HOW TO COMPLETE THIS TASK.
Below are the records. List every line holding the word "rgba".

THE DATA.
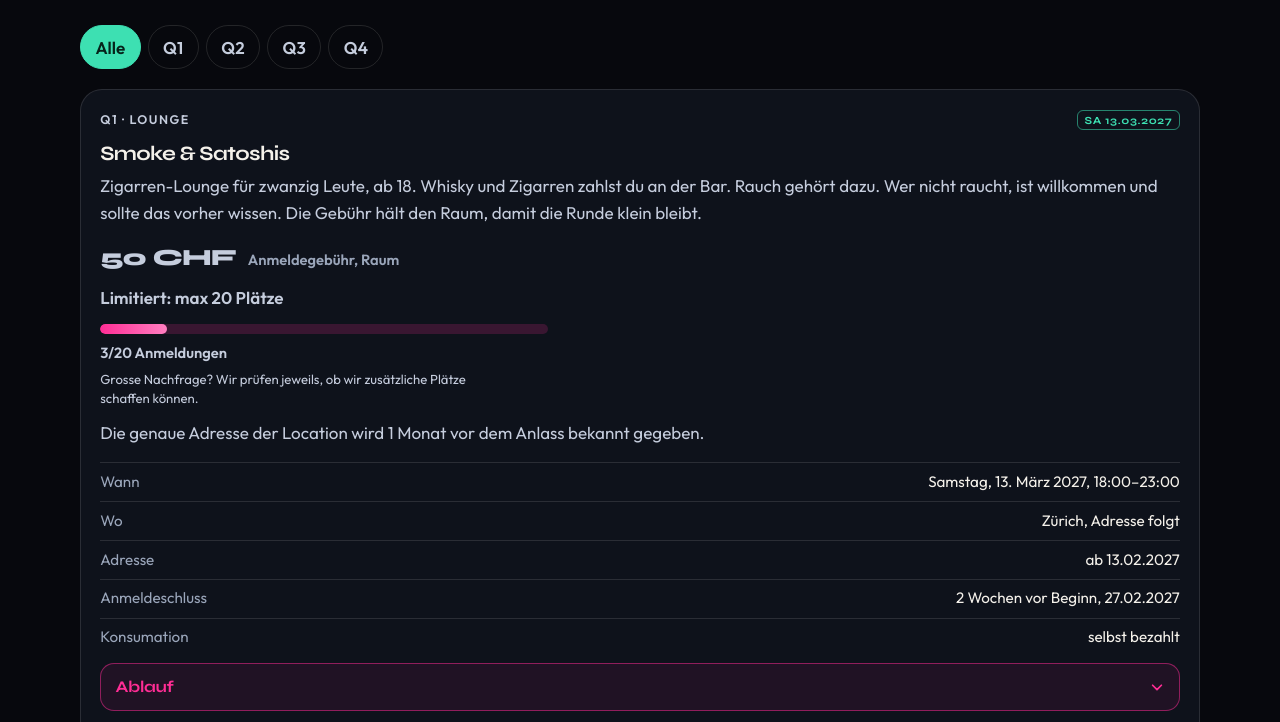
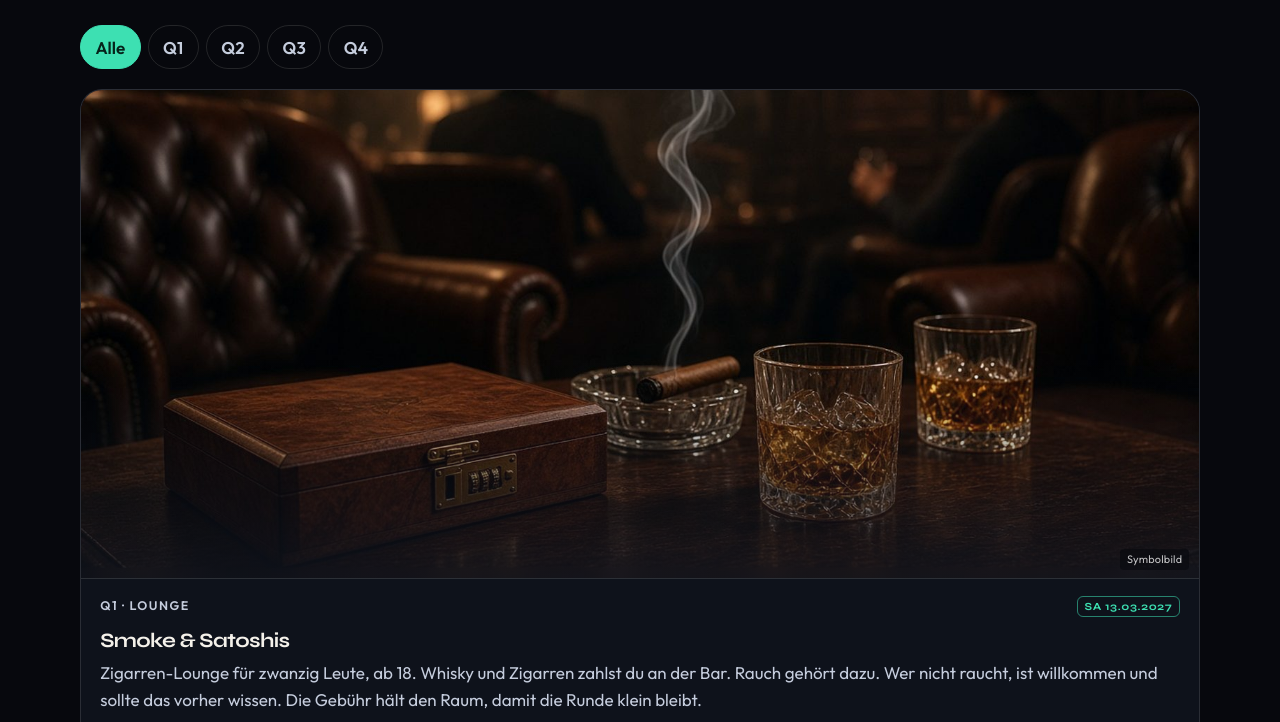
Before and after one commit to Migggii/cryptozuerich, a plain HTML site: page events.html in a window 1280 px wide. Shown: the part 1893-2615 px from the top of the page. Drawn offline with Linux system fonts and the light colour scheme.

Commit message:
Events: Symbolbilder für alle vier Events

```diff
--- a/css/styles.css
+++ b/css/styles.css
@@ -2094,3 +2094,56 @@ select:user-invalid {
   border: 1px dashed rgba(255, 45, 135, 0.35);
   border-radius: 16px;
 }
+
+/* Event-Bilder im Programm (events.html) */
+.event-media {
+  position: relative;
+  margin: -1.25rem -1.2rem 1.1rem;
+  overflow: hidden;
+  border-radius: calc(var(--radius) - 1px) calc(var(--radius) - 1px) 0 0;
+  border-bottom: 1px solid var(--line);
+  background: var(--bg-raise);
+  aspect-ratio: 16 / 9;
+}
+
+.event-media img {
+  display: block;
+  width: 100%;
+  height: 100%;
+  object-fit: cover;
+  object-position: center;
+}
+
+.event-media::after {
+  content: "";
+  position: absolute;
+  inset: 0;
+  pointer-events: none;
+  background: linear-gradient(180deg, rgba(7, 8, 13, 0) 55%, rgba(16, 20, 30, 0.75) 100%);
+}
+
+.event-media-note {
+  position: absolute;
+  right: 0.6rem;
+  bottom: 0.5rem;
+  z-index: 1;
+  margin: 0;
+  padding: 0.1rem 0.45rem;
+  font-size: 0.68rem;
+  letter-spacing: 0.02em;
+  color: rgba(255, 255, 255, 0.75);
+  background: rgba(7, 8, 13, 0.55);
+  border-radius: 4px;
+}
+
+@media (min-width: 700px) {
+  .event-media {
+    aspect-ratio: 16 / 7;
+  }
+}
+
+@media print {
+  .event-media {
+    display: none;
+  }
+}
--- a/events.html
+++ b/events.html
@@ -38,7 +38,7 @@
   <meta name="twitter:image" content="https://www.xn--cryptozrich-zhb.ch/assets/og-v2.png">
   <link rel="preload" href="/assets/fonts/syne-800.woff2" as="font" type="font/woff2" crossorigin="anonymous">
   <link rel="preload" href="/assets/fonts/outfit-400.woff2" as="font" type="font/woff2" crossorigin="anonymous">
-  <link rel="stylesheet" href="/css/styles.css">
+  <link rel="stylesheet" href="/css/styles.css?v=20261115">
 </head>
 <body>
   <a class="skip-link" href="#inhalt">Zum Inhalt</a>
@@ -191,6 +191,10 @@
         <p class="filter-status" data-filter-status role="status"></p>
         <div class="programme-list" id="programm-liste" role="tabpanel" aria-labelledby="tab-alle">
           <article class="event-card programme-card" id="smoke" data-event="smoke" data-quarter="q1" data-label="Smoke &amp; Satoshis" data-deadline="2027-02-27" data-start="2027-03-13T18:00:00+01:00" data-end="2027-03-13T23:00:00+01:00">
+            <figure class="event-media">
+              <img src="/assets/events/smoke.jpg" width="1600" height="900" loading="lazy" decoding="async" alt="Gedämpftes Licht in einer Zigarren-Lounge: Ledersessel, Whiskygläser und eine aufsteigende Rauchfahne über einer Holzbox">
+              <figcaption class="event-media-note">Symbolbild</figcaption>
+            </figure>
             <div class="event-card-top">
               <p class="tag">Q1 · Lounge</p>
               <p class="stamp is-set">Sa 13.03.2027</p>
@@ -238,6 +242,10 @@
           </article>
 
           <article class="event-card programme-card" id="summit" data-event="summit" data-quarter="q2" data-label="Summit &amp; Sats" data-deadline="2027-05-28" data-start="2027-06-11T18:00:00+02:00" data-end="2027-06-11T22:00:00+02:00">
+            <figure class="event-media">
+              <img src="/assets/events/summit.jpg" width="1600" height="900" loading="lazy" decoding="async" alt="Blick vom Uetliberg über Zürich und den See zum Sonnenuntergang, im Vordergrund ein gedeckter Tisch auf einer Terrasse">
+              <figcaption class="event-media-note">Symbolbild</figcaption>
+            </figure>
             <div class="event-card-top">
               <p class="tag">Q2 · Uetliberg</p>
               <p class="stamp is-set">Fr 11.06.2027</p>
@@ -288,6 +296,10 @@
           </article>
 
           <article class="event-card programme-card" id="slice" data-event="slice" data-quarter="q3" data-label="Slice &amp; Seed Phrase" data-deadline="2027-08-27" data-start="2027-09-10T19:00:00+02:00" data-end="2027-09-10T22:30:00+02:00">
+            <figure class="event-media">
+              <img src="/assets/events/slice.jpg" width="1600" height="900" loading="lazy" decoding="async" alt="Langer Tisch an einem italienischen Abend mit Pizza, Weingläsern und Kerzenlicht, Hände reichen sich Teller">
+              <figcaption class="event-media-note">Symbolbild</figcaption>
+            </figure>
             <div class="event-card-top">
               <p class="tag">Q3 · Italian</p>
               <p class="stamp is-set">Fr 10.09.2027</p>
@@ -335,6 +347,10 @@
           </article>
 
           <article class="event-card programme-card" id="genesis" data-event="genesis" data-quarter="q4" data-label="Genesis Block Night" data-deadline="2027-11-20" data-start="2027-12-04T18:00:00+01:00" data-end="2027-12-04T23:30:00+01:00">
+            <figure class="event-media">
+              <img src="/assets/events/genesis.jpg" width="1600" height="900" loading="lazy" decoding="async" alt="Festlich gedeckte Tafel zum Jahresabschluss mit Apéro-Gläsern, warmen Lichterketten und Winterstimmung">
+              <figcaption class="event-media-note">Symbolbild</figcaption>
+            </figure>
             <div class="event-card-top">
               <p class="tag">Q4 · Jahresabschluss</p>
               <p class="stamp is-allin">Alles inklusive</p>
```
Also changed, not shown: assets/events/genesis.jpg (added), assets/events/slice.jpg (added), assets/events/smoke.jpg (added), assets/events/summit.jpg (added).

COMPLETED TASK.
   border: 1px dashed rgba(255, 45, 135, 0.35);
+  background: linear-gradient(180deg, rgba(7, 8, 13, 0) 55%, rgba(16, 20, 30, 0.75) 100%);
+  color: rgba(255, 255, 255, 0.75);
+  background: rgba(7, 8, 13, 0.55);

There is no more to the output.